Hot-button ballot measures offer something to rile up every voter
DENVER | This year’s Colorado ballot is loaded with high-profile initiatives on hot-button issues, the kind that tend to stir passions, mobilize voters and swing elections.
It’s even possible that the ballot — which includes measures on abortion, labor unions, education and affirmative action — could determine the outcome of the presidential contest in Colorado. But not probable, say political analysts.
Take abortion, for example. Plenty of pro-life voters are expected to turn out for Amendment 48, which would define a “ ‘person’ or ‘persons’ “ as any “human being from the moment of fertilization.”
In theory, this could be a boon for Republican presidential candidate Sen. John McCain.
But the measure is also expected to attract at least as many pro-choice voters determined to vote against it, which would presumably help Democratic candidate Sen. Barack Obama.
“Those for the personhood amendment will certainly come out, but so will people opposed to it,” said Colorado Democratic Party Chairwoman Pat Waak. “In the end, I think they’ll cancel each other out.”
The Colorado ballot holds 18 measures this year, including 14 proposed constitutional amendments, the most in 96 years. Seven of those are labor-related measures, both for and against.
Three other amendments would either strip oil and gas companies of their tax credits or raise their taxes, depending on whose ads are on.
There’s even one proposal, Referendum O, that would make it more difficult to put initiatives on the ballot, which would seem to be an example of perfect timing.
All 18 measures combined, however, are unlikely to generate the same interest as this year’s presidential race, which remains too close to call in Colorado, say analysts.
“I think this is a high-profile race for president, and if someone’s not going to show up for Obama or McCain, they’re not going to turn out for some constitutional amendment,” said Denver political analyst Eric Sondermann. “Turnout is going to be generated by the presidential race.”
Democrats are hoping that the anti-labor measures, led by Amendment 47, the right-to-work measure, will energize the union vote, said Mr. Sondermann.
“The theory among some Democratic operatives I talk to is that the anti-labor measures are good for Democrats because they’ll motivate labor.
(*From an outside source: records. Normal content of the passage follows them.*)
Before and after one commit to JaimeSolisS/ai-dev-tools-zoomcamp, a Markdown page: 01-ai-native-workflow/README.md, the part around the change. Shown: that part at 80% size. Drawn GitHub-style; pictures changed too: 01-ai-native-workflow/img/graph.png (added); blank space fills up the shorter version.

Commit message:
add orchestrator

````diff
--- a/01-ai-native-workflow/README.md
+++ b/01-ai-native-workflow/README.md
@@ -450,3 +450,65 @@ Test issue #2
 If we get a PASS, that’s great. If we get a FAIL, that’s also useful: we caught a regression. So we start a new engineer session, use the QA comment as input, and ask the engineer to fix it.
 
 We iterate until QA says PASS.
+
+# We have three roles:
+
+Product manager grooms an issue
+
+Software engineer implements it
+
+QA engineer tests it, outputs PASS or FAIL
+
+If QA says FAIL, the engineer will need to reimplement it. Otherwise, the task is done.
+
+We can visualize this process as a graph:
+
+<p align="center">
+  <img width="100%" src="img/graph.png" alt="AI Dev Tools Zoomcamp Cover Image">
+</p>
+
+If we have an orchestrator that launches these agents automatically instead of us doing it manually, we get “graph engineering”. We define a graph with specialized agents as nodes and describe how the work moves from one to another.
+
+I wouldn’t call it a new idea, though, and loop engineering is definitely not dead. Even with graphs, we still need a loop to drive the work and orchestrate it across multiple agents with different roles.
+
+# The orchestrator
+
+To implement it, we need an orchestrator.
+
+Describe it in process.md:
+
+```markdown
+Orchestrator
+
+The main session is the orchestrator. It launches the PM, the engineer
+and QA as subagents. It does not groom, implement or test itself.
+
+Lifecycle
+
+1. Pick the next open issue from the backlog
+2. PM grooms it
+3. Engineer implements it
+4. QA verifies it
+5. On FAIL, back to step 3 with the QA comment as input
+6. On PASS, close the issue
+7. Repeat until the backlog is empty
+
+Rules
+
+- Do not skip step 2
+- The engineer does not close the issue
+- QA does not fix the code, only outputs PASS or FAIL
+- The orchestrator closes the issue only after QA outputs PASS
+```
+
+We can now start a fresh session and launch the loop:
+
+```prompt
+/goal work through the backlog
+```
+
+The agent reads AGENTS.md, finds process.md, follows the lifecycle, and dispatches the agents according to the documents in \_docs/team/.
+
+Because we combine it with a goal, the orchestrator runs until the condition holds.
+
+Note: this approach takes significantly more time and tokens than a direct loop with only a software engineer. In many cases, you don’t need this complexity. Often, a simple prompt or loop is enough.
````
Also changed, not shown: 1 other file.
Labor’s very motivated, and labor can spend money on get-out-the-vote,” said Mr. Sondermann. “I’m not sure it’s going to work that way, but that’s the speculation.”
Jon Caldara, who’s sponsoring one of the anti-labor measures, Amendment 49, which would prohibit government from collecting dues on behalf of unions and other groups, predicted that the plethora of union-related measures will blur the vision of many voters.
“The labor initiatives are big, but they’re also kind of inside baseball,” said Mr. Caldara, president of the free-market Independence Institute. “There are so many this year that I think people are confused. I think what’s bringing people out is this incredibly interesting presidential race.”
The tight Senate race between Democrat Rep. Mark Udall and Republican former Rep. Bob Schaffer to replace retiring Sen. Wayne Allard, a Republican, should also bring out voters, said analysts.
At the end of the day, however, nothing delivers voters like a close presidential contest.
“People are coming out predominantly to vote for president in a presidential year,” Mrs. Waak said. “That’s what delivers turnout, not ballot initiatives.”
Pro-life activists gather outside the Pepsi Center in Denver, the site of the Democratic National Convention. Abor tion is one of the emotional issues appearing on the Colorado ballot.